configuring the system to autologin. The autologin process, when
enabled, bypasses the clogin login when a valid entry is read from
/etc/autologin. The entry is then used as the identity for the session.
Autologin is disabled by login once it has successfully initiated a
session on the graphics console. Autologin is enabled during boot time if
the /etc/autologin file exists.
If the user is logging in on the graphics console, xdm(1) initiates and
manages a login session. If the string FAILSAFE (or failsafe) is entered
after the name, xdm(1) will bypass its normal session initialization, and
give the user a single window shell. See xdm(1).
For more information on how the initial environment is configured, see
The file /etc/passwd.sgi is no longer used to determine which icons
appear on clogin, and it is not used by the User Manager either. The
/var/sysadm/config/clogin.conf file is used instead to customize the
behavior of clogin as described in the next paragraph.

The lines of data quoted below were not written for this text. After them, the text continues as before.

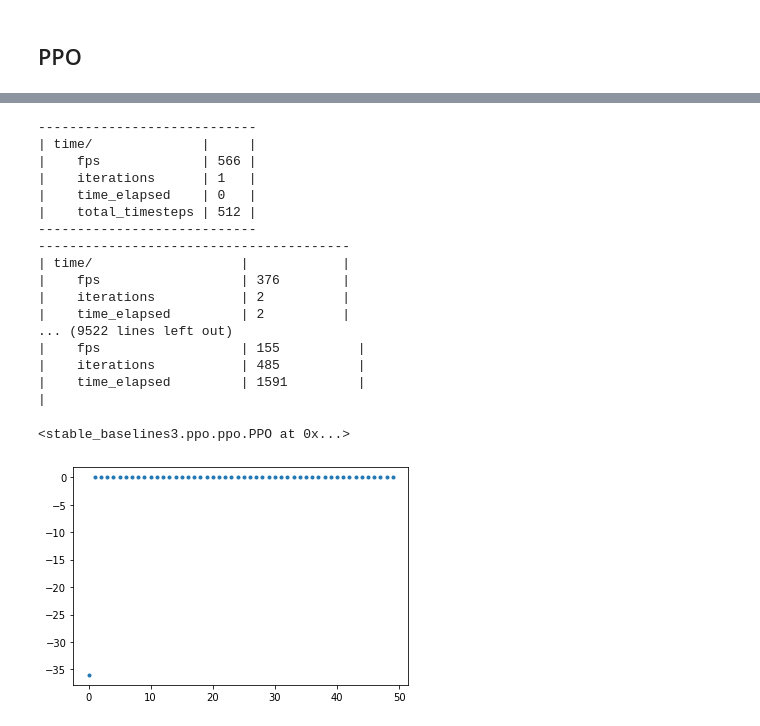
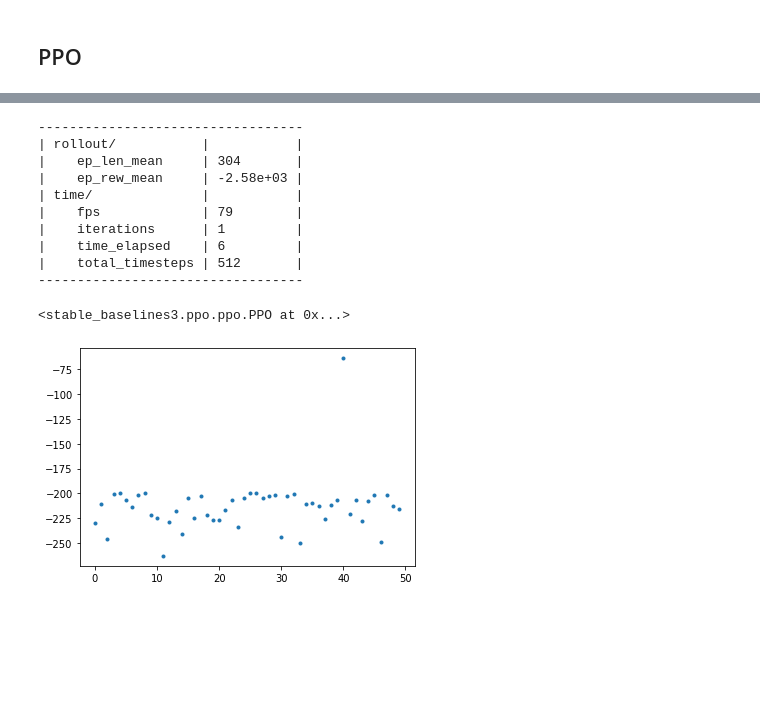
Before and after one commit to linsut/rl, a Jupyter notebook: Cliffwalking.ipynb, the cells around one changed output, grey strips where cells are left out. Cells and saved outputs as stored; diff of their text form; code cells hidden in the pictures; blank space fills up the shorter version.

```diff
--- a/Cliffwalking.ipynb
+++ b/Cliffwalking.ipynb
@@ -282,0 +379,5 @@ class SarsaLambdaAgent(Agent):
+# %%
+for agent in agents:
+    print(type(agent).__name__)
+    plot.plot(np.arange(0.1,1,0.1), meanReturn[type(agent).__name__])
+    plot.show()
@@ -284,10 +396,9 @@ class SarsaLambdaAgent(Agent):
 ## Execution and Analysis
 # %%
 # Defining all the required parameters
-epsilon = 0.1
+
 total_episodes = 500
 max_steps = 100
-alpha = 0.5
 gamma = 1
 
 """
@@ -304,20 +415,21 @@ totalReward = {
 }
 
 # Defining all the agents
-expectedSarsaAgent = ExpectedSarsaAgent(
-    epsilon, alpha, gamma, env.observation_space.n,
+
+sarsaAgent = SarsaAgent(
+    0.001, 0.62, gamma, env.observation_space.n,
     env.action_space.n, env.action_space)
 qLearningAgent = QLearningAgent(
-    epsilon, alpha, gamma, env.observation_space.n,
+    0.001, 0.8, gamma, env.observation_space.n,
     env.action_space.n, env.action_space)
 doubleQAgent = DoubleQAgent(
-    epsilon, alpha, gamma, env.observation_space.n,
+    0.0001, 0.62, gamma, env.observation_space.n,
     env.action_space.n, env.action_space)
-sarsaAgent = SarsaAgent(
-    epsilon, alpha, gamma, env.observation_space.n,
+expectedSarsaAgent = ExpectedSarsaAgent(
+    0.0001, 0.84, gamma, env.observation_space.n,
     env.action_space.n, env.action_space)
 sarsaLambdaAgent = SarsaLambdaAgent(
-    epsilon, alpha, gamma, env.observation_space.n,
+    0.1, 0.18, gamma, env.observation_space.n,
     env.action_space.n, env.action_space)
 
 # Now we run all the episodes and calculate the reward obtained by
@@ -370,11 +482,11 @@ for agent in agents:
             print (f"Iteration: {episode}, Score: {episodeReward}")
 
         # Epsilon reduction (if still over a specific minimum)
-        if (agent.epsilon > 0.01):
+        if (agent.epsilon > 0.00001):
             agent.epsilon *= 0.98
 
     end = time.time()
-    print("Learning took {0}s".format(end - start))
+    print("Training took {0}s".format(end - start))
     plot.show()
 
 env.close()
@@ -484,50 +596,43 @@ Wrapping the env in a DummyVecEnv.
 # %%
 # Train the AI model, this is where the AI model starts to learn
 
-model.learn(total_timesteps=1000000)
+model.learn(total_timesteps=10000000)
 # %% [output]
-----------------------------
-| time/              |     |
-|    fps             | 566 |
-|    iterations      | 1   |
-|    time_elapsed    | 0   |
-|    total_timesteps | 512 |
-----------------------------
-----------------------------------------
-| time/                   |            |
-|    fps                  | 376        |
-|    iterations           | 2          |
-|    time_elapsed         | 2          |
-... (9522 lines left out)
-|    fps                  | 155          |
-|    iterations           | 485          |
-|    time_elapsed         | 1591         |
-|
+----------------------------------
+| rollout/           |           |
+|    ep_len_mean     | 304       |
+|    ep_rew_mean     | -2.58e+03 |
+| time/              |           |
+|    fps             | 79        |
+|    iterations      | 1         |
+|    time_elapsed    | 6         |
+|    total_timesteps | 512       |
+----------------------------------
 <stable_baselines3.ppo.ppo.PPO at 0x...>
 # %%
 # Start the game
 done = False
 rewards = []
 reward_acc = 0
 # Loop through the game
 for i in range(50):
     state = env.reset()
     done = False
-    while (not done):
+    while (not done and reward_acc > -200):
 
         action, _ = model.predict(state)
         state, reward, done, info = env.step(action)
         reward_acc += reward
 
     rewards.append(reward_acc)
     # Plot episode Rewards
     reward_acc = 0
     #done = False
 
 plot.plot(range(50),rewards, ".")
 plot.show()
 # %% [output]
-[figure, old version]
+[figure, new version]
 # %%
 state = env.reset()
 env.render()
```
Also changed, not shown: parts of 7 cells of this notebook, 4 other files.
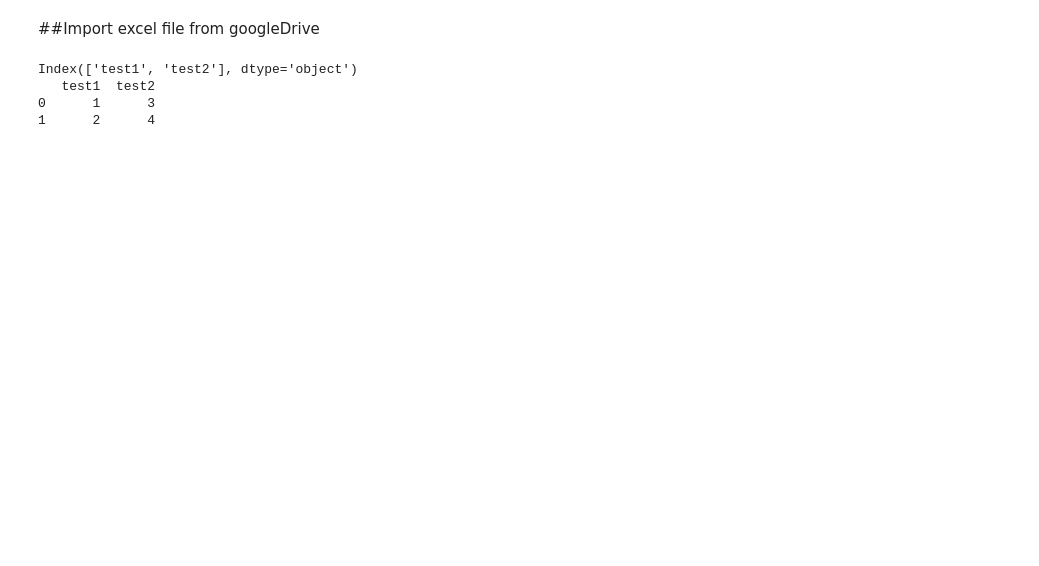
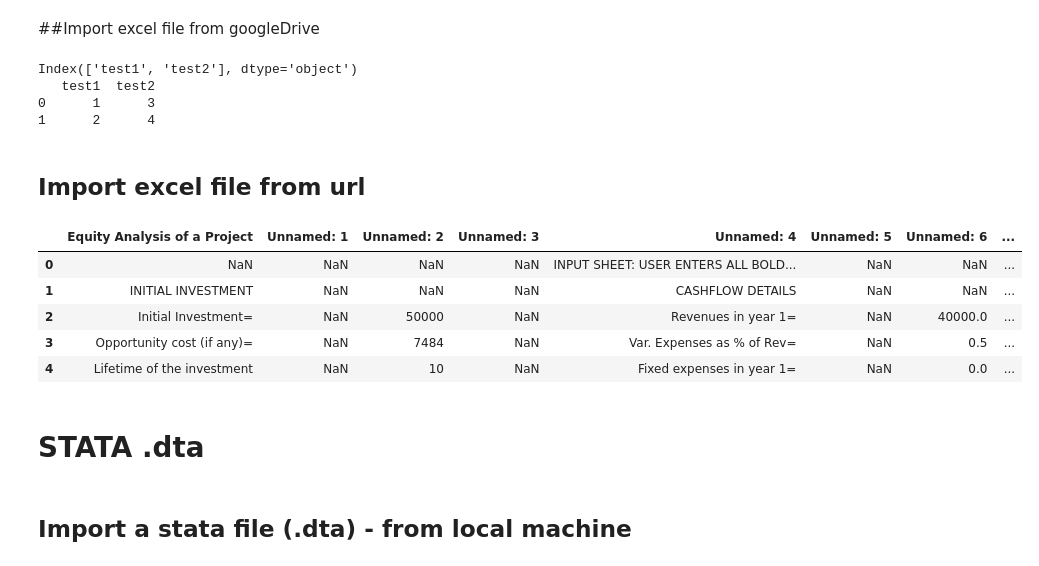
Before and after one commit to MayerAnnamaria/python-preprocessing, a Jupyter notebook: importing_files.ipynb, the cells around one changed output. Cells and saved outputs as stored; diff of their text form; code cells hidden in the pictures; blank space fills up the shorter version.

```diff
--- a/importing_files.ipynb
+++ b/importing_files.ipynb
@@ -55,3 +57,36 @@ Index(['test1', 'test2'], dtype='object')
    test1  test2
 0      1      3
 1      2      4
+# %% [markdown]
+## Import excel file from url
+# %%
+import pandas as pd
+import requests
+
+# Define the URL and local file path
+file_url = 'https://exinfm.com/excel%20files/capbudg.xls'  # replace with your actual URL
+local_file_path = '/content/capbudg.xls'
+
+# Download the file
+response = requests.get(file_url)
+if response.status_code == 200:
+    with open(local_file_path, 'wb') as f:
+        f.write(response.content)
+else:
+    raise Exception(f"Failed to download file: {response.status_code}")
+
+# Read the Excel file
+df = pd.read_excel(local_file_path)
+
+df.head()
+# %% [output]
+|  | Equity Analysis of a Project | Unnamed: 1 | Unnamed: 2 | Unnamed: 3 | Unnamed: 4 | Unnamed: 5 | Unnamed: 6 | ... |
+| 0 | NaN | NaN | NaN | NaN | INPUT SHEET: USER ENTERS ALL BOLD... | NaN | NaN | ... |
+| 1 | INITIAL INVESTMENT | NaN | NaN | NaN | CASHFLOW DETAILS | NaN | NaN | ... |
+| 2 | Initial Investment= | NaN | 50000 | NaN | Revenues in year 1= | NaN | 40000.0 | ... |
+| 3 | Opportunity cost (if any)= | NaN | 7484 | NaN | Var. Expenses as % of Rev= | NaN | 0.5 | ... |
+| 4 | Lifetime of the investment | NaN | 10 | NaN | Fixed expenses in year 1= | NaN | 0.0 | ... |
+# %% [markdown]
+# STATA .dta
+# %% [markdown]
+## Import a stata file (.dta) - from local machine
```
Also changed, not shown: parts of 5 cells of this notebook.
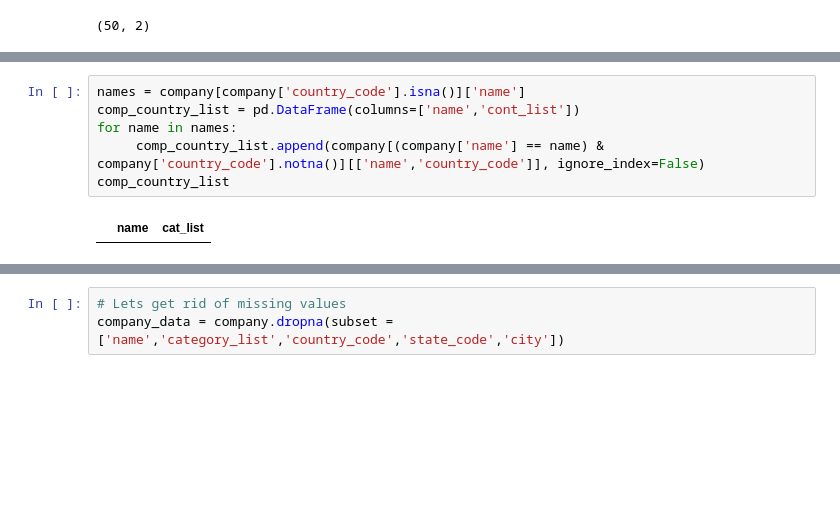
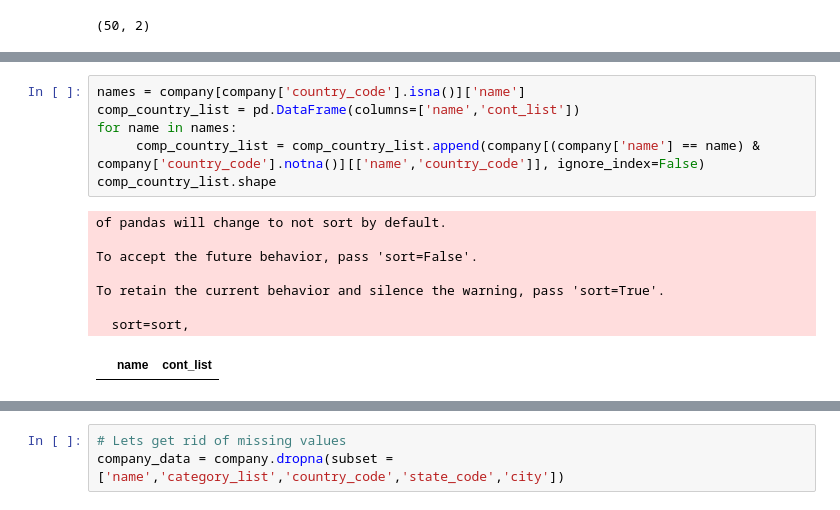
Before and after one commit to Akshaychikara/Company-s-Investment-Strategy---DS-Problem, a Jupyter notebook: Comapny's Investment Strategy.ipynb, the cells around one changed output, grey strips where cells are left out. Saved outputs shown, nothing was run; the diff lists cells and outputs as text; blank space fills up the shorter version.

```diff
--- a/Comapny's Investment Strategy.ipynb
+++ b/Comapny's Investment Strategy.ipynb
@@ -214,11 +248,18 @@ Name: category_list, dtype: int64
 # %%
 names = company[company['country_code'].isna()]['name']
 comp_country_list = pd.DataFrame(columns=['name','cont_list'])
 for name in names:
-     comp_country_list.append(company[(company['name'] == name) & company['country_code'].notna()][['name','country_code']], ignore_index=False)
-comp_country_list
+     comp_country_list = comp_country_list.append(company[(company['name'] == name) & company['country_code'].notna()][['name','country_code']], ignore_index=False)
+comp_country_list.shape
 # %% [output]
+of pandas will change to not sort by default.
+
+To accept the future behavior, pass 'sort=False'.
+
+To retain the current behavior and silence the warning, pass 'sort=True'.
+
+  sort=sort,
-|  | name | cat_list |
+|  | name | cont_list |
 # %%
 names = company[company['state_code'].isna()]['country_code']
 names = names.dropna()
```
Also changed, not shown: parts of 27 cells of this notebook.
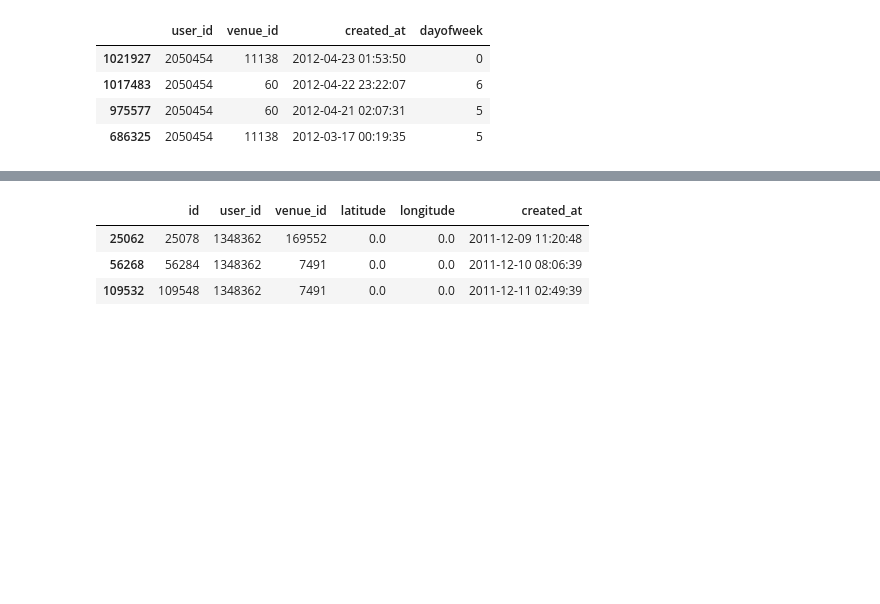
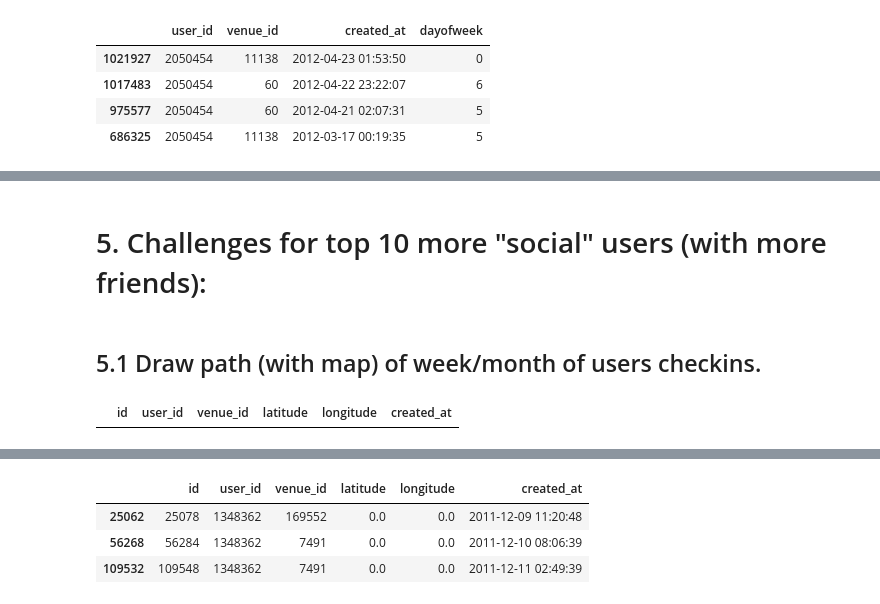
Before and after one commit to stefanauwyang/ml-engineer, a Jupyter notebook: ML-Engineer-Notebook.ipynb, the cells around one changed output, grey strips where cells are left out. Saved outputs shown, nothing was run; the diff lists cells and outputs as text; code cells hidden in the pictures; blank space fills up the shorter version.

```diff
--- a/ML-Engineer-Notebook.ipynb
+++ b/ML-Engineer-Notebook.ipynb
@@ -625,0 +653,8 @@ sample
+# %% [markdown]
+# 5. Challenges for top 10 more "social" users (with more friends):
+# %% [markdown]
+## 5.1 Draw path (with map) of week/month of users checkins.
+# %%
+checkins[checkins['user_id']==47]
+# %% [output]
+|  | id | user_id | venue_id | latitude | longitude | created_at |
```
Also changed, not shown: parts of 18 cells of this notebook.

Please note that
the path name of clogin.conf is changed from /var/Cadmin/clogin.conf to
ConfigClogin(1M) is available again in IRIX 6.5 and later releases.
Accessible from the System Manager, it can be used to customize the
behavior of clogin, including hiding icons for certain users, displaying
generic desktop-style geometric icons instead of photo-style images for
users, and displaying a larger clogin window to show more users. When
all users are hidden, the top section of the clogin window will be blank.
When the environment variable noiconlogin(4) is set to on then icons are
not displayed and in its place is the SGI logo. To manually turn on the
SGI-logo design (no user icons will be visible), execute the following
command as root:
chkconfig noiconlogin on
The image file of the logo is /usr/Cadmin/images/cloginlogo.rgb. In IRIX
6.5.14 and later releases, other image files are available in the same
/usr/Cadmin/images directory: clogin-05.rgb, clogin-10.rgb, clogin18.rgb,
clogin-21.rgb, clogin-25.rgb, and old-cloginlogo.rgb. The login
design can be customized by moving aside the original cloginlogo.rgb file
and copying one of the other designs into its place (as root).
Autologin is controlled by the existence of the /etc/autologin.on file.
The file is normally created at boot time to automate the login process
and then removed by login or clogin to disable the autologin process for
succeeding terminal sessions.
The following issue applies only to the clogin tool, and only if the
visuallogin variable is on (see the chkconfig(1M) reference page): With
visuallogin on, clogin provides only a rudimentary form of privacy
control and security; when it starts, it removes hosts from the access
list (see the xhost(1) reference page). Environments that require more
sophisticated measures should turn off the visuallogin variable to use
the default xdm login screen (see the xdm(1) reference page).
Clogin doesn't support the PATH variable in /etc/default/login.
By default, clogin does not hang when accessing files from down nfs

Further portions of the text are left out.